*** Opening RECORDED INFORMATION ***

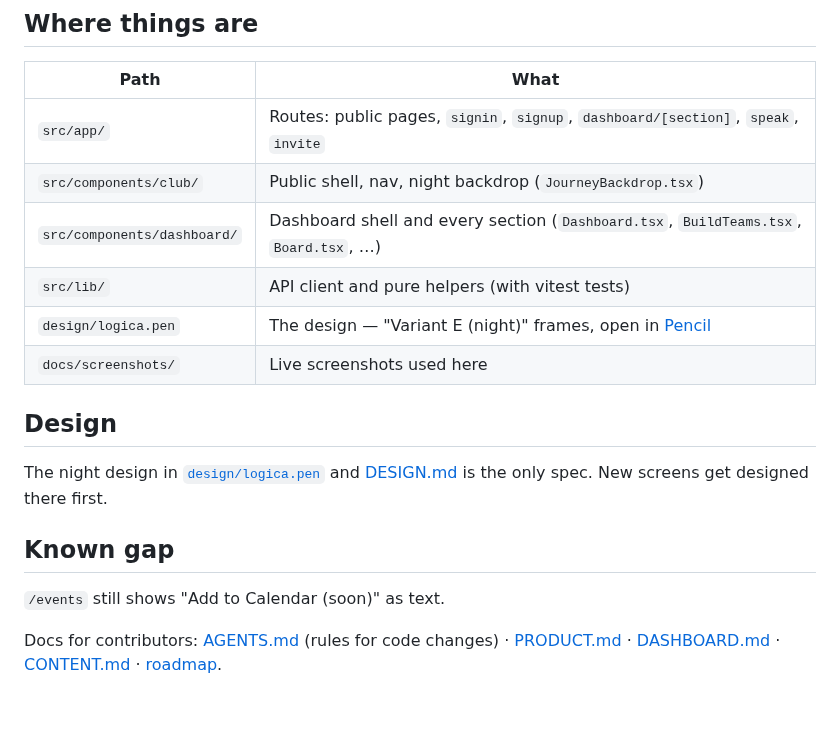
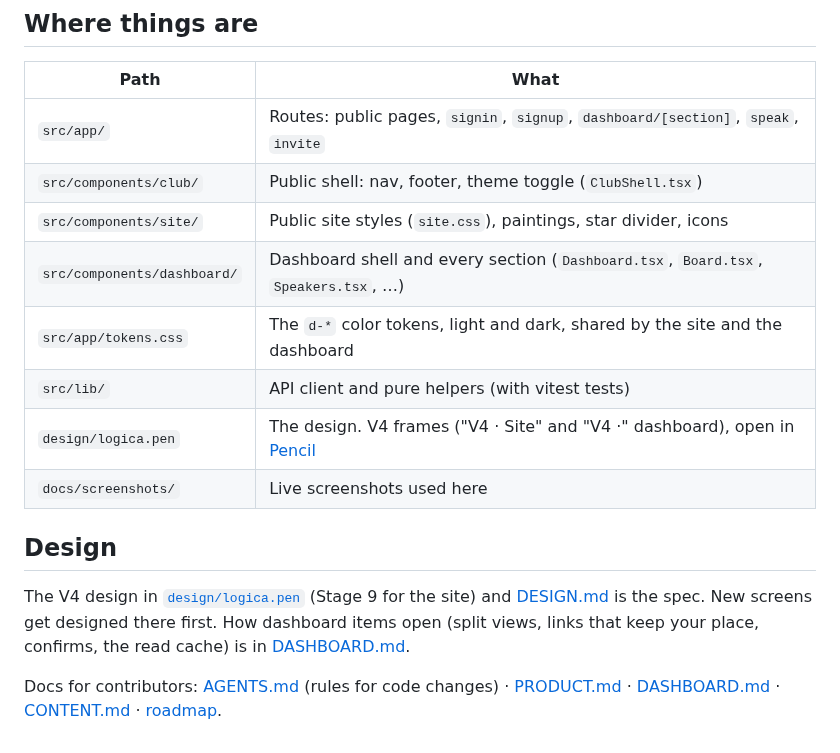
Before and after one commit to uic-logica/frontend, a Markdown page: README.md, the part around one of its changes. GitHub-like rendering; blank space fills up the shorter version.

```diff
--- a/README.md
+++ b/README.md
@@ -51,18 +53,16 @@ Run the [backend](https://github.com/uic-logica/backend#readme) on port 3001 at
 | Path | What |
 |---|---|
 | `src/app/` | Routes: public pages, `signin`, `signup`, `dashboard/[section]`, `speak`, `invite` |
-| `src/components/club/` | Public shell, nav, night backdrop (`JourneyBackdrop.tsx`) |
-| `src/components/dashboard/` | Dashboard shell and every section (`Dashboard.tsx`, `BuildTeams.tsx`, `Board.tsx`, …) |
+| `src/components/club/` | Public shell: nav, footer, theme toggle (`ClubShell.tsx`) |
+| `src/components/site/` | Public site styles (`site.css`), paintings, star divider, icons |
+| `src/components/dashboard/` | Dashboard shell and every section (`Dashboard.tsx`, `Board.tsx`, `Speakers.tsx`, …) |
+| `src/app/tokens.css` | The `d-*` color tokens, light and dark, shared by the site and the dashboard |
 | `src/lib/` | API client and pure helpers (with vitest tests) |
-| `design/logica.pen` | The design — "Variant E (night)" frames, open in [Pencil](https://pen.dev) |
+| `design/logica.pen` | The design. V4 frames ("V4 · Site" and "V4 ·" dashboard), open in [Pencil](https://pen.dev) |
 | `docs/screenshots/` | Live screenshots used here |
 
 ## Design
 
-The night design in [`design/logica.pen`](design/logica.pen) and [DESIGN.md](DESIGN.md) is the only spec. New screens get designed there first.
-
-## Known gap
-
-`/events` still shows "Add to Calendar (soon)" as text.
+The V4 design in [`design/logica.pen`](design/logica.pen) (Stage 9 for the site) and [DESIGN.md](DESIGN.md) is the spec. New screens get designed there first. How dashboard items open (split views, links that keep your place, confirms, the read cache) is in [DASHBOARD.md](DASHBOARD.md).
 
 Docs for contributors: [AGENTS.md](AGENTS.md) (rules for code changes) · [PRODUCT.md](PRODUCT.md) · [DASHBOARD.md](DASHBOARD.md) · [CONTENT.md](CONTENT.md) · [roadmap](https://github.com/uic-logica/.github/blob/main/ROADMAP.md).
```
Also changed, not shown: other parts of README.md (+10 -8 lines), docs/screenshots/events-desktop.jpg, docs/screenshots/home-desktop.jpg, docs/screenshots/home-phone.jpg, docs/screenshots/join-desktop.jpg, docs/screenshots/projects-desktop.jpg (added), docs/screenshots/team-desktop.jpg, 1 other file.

*** Closing RECORDED INFORMATION ***

• WORK TO BE COMPLETED
Repeat the records above word for word, keeping no pictures in the copy.

• TASK RESULT
Before and after one commit to uic-logica/frontend, a Markdown page: README.md, the part around one of its changes. GitHub-like rendering; blank space fills up the shorter version.

```diff
--- a/README.md
+++ b/README.md
@@ -51,18 +53,16 @@ Run the [backend](https://github.com/uic-logica/backend#readme) on port 3001 at
 | Path | What |
 |---|---|
 | `src/app/` | Routes: public pages, `signin`, `signup`, `dashboard/[section]`, `speak`, `invite` |
-| `src/components/club/` | Public shell, nav, night backdrop (`JourneyBackdrop.tsx`) |
-| `src/components/dashboard/` | Dashboard shell and every section (`Dashboard.tsx`, `BuildTeams.tsx`, `Board.tsx`, …) |
+| `src/components/club/` | Public shell: nav, footer, theme toggle (`ClubShell.tsx`) |
+| `src/components/site/` | Public site styles (`site.css`), paintings, star divider, icons |
+| `src/components/dashboard/` | Dashboard shell and every section (`Dashboard.tsx`, `Board.tsx`, `Speakers.tsx`, …) |
+| `src/app/tokens.css` | The `d-*` color tokens, light and dark, shared by the site and the dashboard |
 | `src/lib/` | API client and pure helpers (with vitest tests) |
-| `design/logica.pen` | The design — "Variant E (night)" frames, open in [Pencil](https://pen.dev) |
+| `design/logica.pen` | The design. V4 frames ("V4 · Site" and "V4 ·" dashboard), open in [Pencil](https://pen.dev) |
 | `docs/screenshots/` | Live screenshots used here |
 
 ## Design
 
-The night design in [`design/logica.pen`](design/logica.pen) and [DESIGN.md](DESIGN.md) is the only spec. New screens get designed there first.
-
-## Known gap
-
-`/events` still shows "Add to Calendar (soon)" as text.
+The V4 design in [`design/logica.pen`](design/logica.pen) (Stage 9 for the site) and [DESIGN.md](DESIGN.md) is the spec. New screens get designed there first. How dashboard items open (split views, links that keep your place, confirms, the read cache) is in [DASHBOARD.md](DASHBOARD.md).
 
 Docs for contributors: [AGENTS.md](AGENTS.md) (rules for code changes) · [PRODUCT.md](PRODUCT.md) · [DASHBOARD.md](DASHBOARD.md) · [CONTENT.md](CONTENT.md) · [roadmap](https://github.com/uic-logica/.github/blob/main/ROADMAP.md).
```
Also changed, not shown: other parts of README.md (+10 -8 lines), docs/screenshots/events-desktop.jpg, docs/screenshots/home-desktop.jpg, docs/screenshots/home-phone.jpg, docs/screenshots/join-desktop.jpg, docs/screenshots/projects-desktop.jpg (added), docs/screenshots/team-desktop.jpg, 1 other file.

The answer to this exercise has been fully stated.